Returning to the A / Возвращение в «А»  -  story about 2 Kazakh soldiers in Afghanistan

Burnt by the Sun 2 / Утомлённые солнцем 2  -  the sequel to the original World War 2 action movie (Russia’s biggest budget movie ever)

The Edge /  Край  -  Russian war movie set on a runaway train

Strayed / Заблудившийся  -  Kazakh thriller set in a remote part of Kazakhstan 

Ward Number 6 / Палата № 6  -  Russian movie set in a mental asylum where three patients plan a trip 

Mermaid / Русалка  -  story about a girl who can make wishes come true and who travels to Moscow

12  -  a jury of twelve must decide the fate of a Chechen boy who has been accused of murder 

9th Company / 9 Рота -  Russian war movie about Afghanistan

The Return / Возвращение  -  Russian drama about two boys whose father suddenly returns

Tulpan / Тюльпан  -  story about a young Kazakh man who must find a wife (dialogue also in Kazakh)

 

 

STEP TEN:  PEOPLE

SKYPE

 

Obviously it is through people that we will improve the language and there is no better way than communicating with native speakers. That might be slightly difficult if you’re in a place where there are few speakers of that language.

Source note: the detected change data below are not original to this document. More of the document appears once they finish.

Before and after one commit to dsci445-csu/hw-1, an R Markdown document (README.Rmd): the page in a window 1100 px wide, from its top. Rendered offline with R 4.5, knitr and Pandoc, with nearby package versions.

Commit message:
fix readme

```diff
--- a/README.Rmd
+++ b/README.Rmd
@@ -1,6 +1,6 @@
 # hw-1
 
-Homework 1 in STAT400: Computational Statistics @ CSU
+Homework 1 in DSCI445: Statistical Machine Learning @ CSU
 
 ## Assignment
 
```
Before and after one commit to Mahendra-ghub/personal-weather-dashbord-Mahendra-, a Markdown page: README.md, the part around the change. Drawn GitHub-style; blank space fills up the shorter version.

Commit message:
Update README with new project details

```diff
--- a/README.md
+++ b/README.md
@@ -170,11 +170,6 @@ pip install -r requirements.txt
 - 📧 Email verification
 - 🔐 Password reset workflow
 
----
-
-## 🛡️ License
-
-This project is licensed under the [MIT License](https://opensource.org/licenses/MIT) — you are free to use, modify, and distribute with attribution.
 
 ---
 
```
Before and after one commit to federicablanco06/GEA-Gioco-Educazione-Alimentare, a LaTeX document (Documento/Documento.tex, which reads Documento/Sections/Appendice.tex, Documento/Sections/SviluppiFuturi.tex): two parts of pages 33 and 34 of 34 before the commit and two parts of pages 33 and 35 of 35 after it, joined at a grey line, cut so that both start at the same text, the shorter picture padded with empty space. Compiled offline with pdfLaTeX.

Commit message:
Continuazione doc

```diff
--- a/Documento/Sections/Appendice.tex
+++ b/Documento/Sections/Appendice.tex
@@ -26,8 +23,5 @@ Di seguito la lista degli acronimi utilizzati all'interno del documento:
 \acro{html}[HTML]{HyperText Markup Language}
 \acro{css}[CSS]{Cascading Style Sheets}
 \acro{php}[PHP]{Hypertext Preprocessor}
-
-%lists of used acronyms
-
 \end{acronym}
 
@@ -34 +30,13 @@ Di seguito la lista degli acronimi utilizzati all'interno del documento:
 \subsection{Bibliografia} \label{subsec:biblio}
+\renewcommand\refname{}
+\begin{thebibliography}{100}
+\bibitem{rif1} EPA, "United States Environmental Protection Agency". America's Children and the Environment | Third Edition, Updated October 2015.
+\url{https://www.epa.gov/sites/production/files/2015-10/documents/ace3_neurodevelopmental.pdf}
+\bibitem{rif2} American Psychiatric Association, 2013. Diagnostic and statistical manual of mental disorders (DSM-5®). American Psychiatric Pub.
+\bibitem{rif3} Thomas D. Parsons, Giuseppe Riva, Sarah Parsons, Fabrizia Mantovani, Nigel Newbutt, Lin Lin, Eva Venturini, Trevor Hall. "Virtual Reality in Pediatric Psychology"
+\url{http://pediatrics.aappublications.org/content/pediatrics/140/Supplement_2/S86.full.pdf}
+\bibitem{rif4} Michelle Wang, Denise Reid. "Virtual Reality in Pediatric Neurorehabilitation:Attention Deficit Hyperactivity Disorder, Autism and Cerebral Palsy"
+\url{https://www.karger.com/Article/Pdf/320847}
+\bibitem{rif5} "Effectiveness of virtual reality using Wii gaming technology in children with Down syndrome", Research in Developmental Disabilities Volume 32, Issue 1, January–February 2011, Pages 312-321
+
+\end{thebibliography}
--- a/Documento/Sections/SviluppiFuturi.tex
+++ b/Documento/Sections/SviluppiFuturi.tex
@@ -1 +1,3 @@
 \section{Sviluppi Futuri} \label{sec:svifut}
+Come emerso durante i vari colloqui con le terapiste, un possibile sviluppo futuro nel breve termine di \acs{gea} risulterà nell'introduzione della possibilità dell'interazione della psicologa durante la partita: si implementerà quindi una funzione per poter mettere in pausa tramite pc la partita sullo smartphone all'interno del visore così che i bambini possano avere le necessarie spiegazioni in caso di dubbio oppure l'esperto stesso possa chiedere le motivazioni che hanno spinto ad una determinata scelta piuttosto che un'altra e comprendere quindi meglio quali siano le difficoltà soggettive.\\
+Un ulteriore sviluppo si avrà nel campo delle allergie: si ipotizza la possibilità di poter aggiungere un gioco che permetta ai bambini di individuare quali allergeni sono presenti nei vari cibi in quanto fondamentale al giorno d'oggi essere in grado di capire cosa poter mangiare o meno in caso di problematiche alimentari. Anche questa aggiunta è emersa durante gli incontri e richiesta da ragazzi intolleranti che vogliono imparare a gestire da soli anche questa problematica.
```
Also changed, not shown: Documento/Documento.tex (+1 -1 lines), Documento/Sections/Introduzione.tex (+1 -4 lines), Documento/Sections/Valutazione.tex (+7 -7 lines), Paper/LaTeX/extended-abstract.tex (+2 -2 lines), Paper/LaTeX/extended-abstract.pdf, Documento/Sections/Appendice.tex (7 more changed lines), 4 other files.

In that case, it’s always a good idea to look for native speakers on websites for language exchange partners like these ones below.

 

The Mixxer   http://www.language-exchanges.org

My Language Exchange   http://www.mylanguageexchange.com

 

 

 

 

 

 

STEP ELEVEN:  WORK

UNDERSTANDING LOCAL WORK CULTURE

 

Working in the country where the language is spoken enables us to improve our vocabulary tremendously, provided we’re in a work environment where that language is spoken. Learning some work vocabulary also gives us a sense of worth and encourages us to stay longer in that country, if that is the intention. 

 

 

 

 

 

STEP TWELVE:  RELATIONSHIPS

HOW THESE SPEAKERS INTERACT

 

Sometimes we also need to understand the social problems associated with a particular language, even if it’s a rather uncomfortable topic. Quite often, the mass migration that occurs from east to west (usually from Central Asia to Eastern Russia) can cause conflicts between communities and this clip looks at a typical conflict between Russian police and Uzbek migrants.

 

 

 

 

Blog Stats

  • Total posts(12)
  • Total comments(3)

Forgot your password?